“I am glad that Ellie is your only girl.”
I hear that or a variation of that a lot. Honestly, I have thought it myself on occasion.
The idea is that if Ellie had a sister, she would grow up trying to be like her. The fear behind it is that if her sister were typical, Ellie would never be able to measure up.
I have thought about Ellie and her imaginary sister sharing hair tips or makeup when they are teenagers. I can see them playing with dolls or cooking in the kitchen together. In my mind I hear a lot of laughter and witness a lot of pranks pulled on the boys. I’ve also felt the dread when thinking about what it would be like when the pretend sister left her behind.
I believe (and research supports) that naming our fears gives us power. Saying what we are afraid of out loud can actually make the fear feel smaller. It changes the focus from hiding what we are trying to keep from others to shining a light on it so that we can look for solutions or can learn more. The more we know, the easier it is to move away from being scared.
The act of just writing this about Ellie and her make-believe sister – who in my mind grows up to look a lot like the Disney version of Cinderella – sort of ends the story here.
If I push myself forward and try to think about ways that the princess sister will leave Ellie behind, I really can’t think of that many. And the ones that I can think of are ones that could happen with or without Down syndrome as the antagonist in this fairy tale. Further, I can’t see that a sister would create any more competition than she has now with her two brothers.
My rational brain knows that there will be things Ellie can’t do, just like there will be things that her brothers can’t do. There will be things that all of them will need to work hard to accomplish, and I know that each of their dreams will be different.

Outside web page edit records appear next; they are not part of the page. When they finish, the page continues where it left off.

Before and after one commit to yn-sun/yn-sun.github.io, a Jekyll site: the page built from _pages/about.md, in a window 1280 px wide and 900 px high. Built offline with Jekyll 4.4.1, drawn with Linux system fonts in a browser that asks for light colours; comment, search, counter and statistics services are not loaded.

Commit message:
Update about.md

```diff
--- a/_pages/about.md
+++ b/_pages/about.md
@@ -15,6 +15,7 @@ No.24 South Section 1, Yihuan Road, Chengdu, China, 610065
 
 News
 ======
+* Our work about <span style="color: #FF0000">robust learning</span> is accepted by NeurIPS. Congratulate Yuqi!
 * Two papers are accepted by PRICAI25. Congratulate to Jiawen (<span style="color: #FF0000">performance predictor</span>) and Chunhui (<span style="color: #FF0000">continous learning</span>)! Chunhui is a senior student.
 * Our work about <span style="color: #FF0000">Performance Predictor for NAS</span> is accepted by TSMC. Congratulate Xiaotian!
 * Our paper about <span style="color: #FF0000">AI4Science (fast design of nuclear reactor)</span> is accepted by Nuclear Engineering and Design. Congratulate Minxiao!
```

There is always someone to be jealous of or look up to and a little competition is healthy. Plus, it is ok to fail. Failures are just lessons.
Sure, things may be harder or come slower to Ellie than they do for her brothers, cousins and friends. But that is who she is. Nothing will ever change it. Just as the children will have to overcome any insecurity over the freckles on their noses, Ellie’s work will be to do the same with Down syndrome.
Already, she knows she is different. She knows that she and I are the only girls in the house and likes to get away from the boys from time to time. She recognizes that she is the only one in our house with two belly buttons and remembers that her food used to go to her tummy through a tube. She points out the braces on her feet that none of the rest of have. If she has this much awareness at home, I am sure she must see the differences at school.
My husband Ben and I haven’t hidden it from her and won’t start. We talk about Down syndrome and Ellie’s challenges openly. It is not something we pretend doesn’t exist, just like we wouldn’t pretend that those freckles were invisible.
Every morning before we leave for school, Ben picks Ellie up to give her a hug. “Be brave and have fun” is what he whispers in her ear.